Check every line below for the word "index" and give only the number of lines where it appears.

*** Exercise materials

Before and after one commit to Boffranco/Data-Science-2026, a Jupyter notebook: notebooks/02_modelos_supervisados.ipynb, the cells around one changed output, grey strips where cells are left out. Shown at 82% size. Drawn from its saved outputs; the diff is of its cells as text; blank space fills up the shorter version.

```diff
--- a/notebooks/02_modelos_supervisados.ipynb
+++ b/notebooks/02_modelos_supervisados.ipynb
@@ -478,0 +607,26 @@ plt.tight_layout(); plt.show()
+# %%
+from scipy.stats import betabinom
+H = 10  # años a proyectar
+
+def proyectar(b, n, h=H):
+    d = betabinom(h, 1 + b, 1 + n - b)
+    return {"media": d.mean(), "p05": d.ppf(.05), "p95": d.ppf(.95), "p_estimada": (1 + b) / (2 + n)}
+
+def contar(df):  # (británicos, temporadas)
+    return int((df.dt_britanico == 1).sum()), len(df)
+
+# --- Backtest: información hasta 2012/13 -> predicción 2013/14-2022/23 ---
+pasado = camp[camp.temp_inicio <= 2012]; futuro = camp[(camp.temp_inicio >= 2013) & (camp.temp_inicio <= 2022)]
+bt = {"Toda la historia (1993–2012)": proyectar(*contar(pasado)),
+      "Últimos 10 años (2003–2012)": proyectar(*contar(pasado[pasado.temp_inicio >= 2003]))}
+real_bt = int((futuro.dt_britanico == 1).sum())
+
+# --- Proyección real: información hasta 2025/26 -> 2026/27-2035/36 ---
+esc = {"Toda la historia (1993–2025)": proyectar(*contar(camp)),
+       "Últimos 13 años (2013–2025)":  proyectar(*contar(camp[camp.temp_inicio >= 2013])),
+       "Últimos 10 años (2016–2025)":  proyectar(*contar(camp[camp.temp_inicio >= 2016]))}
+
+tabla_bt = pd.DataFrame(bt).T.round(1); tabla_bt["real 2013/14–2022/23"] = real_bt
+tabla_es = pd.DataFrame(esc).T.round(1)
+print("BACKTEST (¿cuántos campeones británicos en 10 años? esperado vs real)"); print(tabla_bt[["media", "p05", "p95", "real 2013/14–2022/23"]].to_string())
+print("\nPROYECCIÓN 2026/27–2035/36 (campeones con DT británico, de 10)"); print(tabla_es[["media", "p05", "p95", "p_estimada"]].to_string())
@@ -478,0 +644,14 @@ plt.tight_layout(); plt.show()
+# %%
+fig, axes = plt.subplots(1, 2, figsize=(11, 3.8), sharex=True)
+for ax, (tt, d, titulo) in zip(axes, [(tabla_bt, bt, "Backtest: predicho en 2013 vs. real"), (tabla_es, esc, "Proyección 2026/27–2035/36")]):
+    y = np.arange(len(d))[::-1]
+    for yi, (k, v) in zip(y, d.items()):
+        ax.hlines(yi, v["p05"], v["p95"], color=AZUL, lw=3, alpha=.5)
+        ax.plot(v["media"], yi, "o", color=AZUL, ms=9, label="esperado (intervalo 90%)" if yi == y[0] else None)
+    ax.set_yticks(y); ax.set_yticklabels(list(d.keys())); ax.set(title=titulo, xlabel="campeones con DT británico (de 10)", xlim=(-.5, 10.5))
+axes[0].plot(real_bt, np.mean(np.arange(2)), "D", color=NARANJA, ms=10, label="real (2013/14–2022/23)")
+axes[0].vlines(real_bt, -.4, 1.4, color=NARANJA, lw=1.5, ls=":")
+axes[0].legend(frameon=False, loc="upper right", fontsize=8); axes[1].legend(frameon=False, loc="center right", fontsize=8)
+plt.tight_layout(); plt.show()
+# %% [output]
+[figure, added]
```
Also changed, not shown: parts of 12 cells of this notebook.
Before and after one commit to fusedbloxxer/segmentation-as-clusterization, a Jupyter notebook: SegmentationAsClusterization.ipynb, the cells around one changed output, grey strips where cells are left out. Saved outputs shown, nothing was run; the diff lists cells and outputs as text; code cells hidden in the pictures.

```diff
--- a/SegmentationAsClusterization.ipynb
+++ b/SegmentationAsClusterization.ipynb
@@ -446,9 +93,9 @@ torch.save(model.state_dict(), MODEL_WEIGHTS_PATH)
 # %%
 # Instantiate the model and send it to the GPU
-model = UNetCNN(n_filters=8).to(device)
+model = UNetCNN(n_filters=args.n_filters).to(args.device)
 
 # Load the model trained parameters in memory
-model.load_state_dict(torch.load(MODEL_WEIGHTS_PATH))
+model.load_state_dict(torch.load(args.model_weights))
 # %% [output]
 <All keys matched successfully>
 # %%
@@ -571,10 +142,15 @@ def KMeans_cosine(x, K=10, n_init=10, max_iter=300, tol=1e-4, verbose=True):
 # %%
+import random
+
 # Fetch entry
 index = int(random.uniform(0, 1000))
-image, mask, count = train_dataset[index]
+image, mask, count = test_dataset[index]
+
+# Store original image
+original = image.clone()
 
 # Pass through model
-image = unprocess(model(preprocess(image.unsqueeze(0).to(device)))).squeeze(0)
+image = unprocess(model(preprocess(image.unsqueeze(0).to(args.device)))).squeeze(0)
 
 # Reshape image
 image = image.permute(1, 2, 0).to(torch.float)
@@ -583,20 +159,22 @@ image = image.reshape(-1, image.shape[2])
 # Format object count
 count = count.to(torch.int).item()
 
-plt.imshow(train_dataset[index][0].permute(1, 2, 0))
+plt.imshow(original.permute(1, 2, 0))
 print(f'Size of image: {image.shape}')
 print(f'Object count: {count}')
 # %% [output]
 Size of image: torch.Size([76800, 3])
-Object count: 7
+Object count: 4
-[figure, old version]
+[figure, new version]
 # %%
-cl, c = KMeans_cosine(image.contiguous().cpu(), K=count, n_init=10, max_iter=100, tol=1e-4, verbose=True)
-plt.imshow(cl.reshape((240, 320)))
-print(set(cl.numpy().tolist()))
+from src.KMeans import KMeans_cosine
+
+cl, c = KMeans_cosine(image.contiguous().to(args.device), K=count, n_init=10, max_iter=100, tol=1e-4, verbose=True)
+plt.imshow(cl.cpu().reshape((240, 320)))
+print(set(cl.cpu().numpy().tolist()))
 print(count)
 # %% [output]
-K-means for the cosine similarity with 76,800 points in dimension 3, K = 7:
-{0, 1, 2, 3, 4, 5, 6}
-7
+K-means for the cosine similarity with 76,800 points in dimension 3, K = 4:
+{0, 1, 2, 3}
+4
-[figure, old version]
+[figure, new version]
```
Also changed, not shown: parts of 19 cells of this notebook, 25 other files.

******

◆ Output for this exercise
4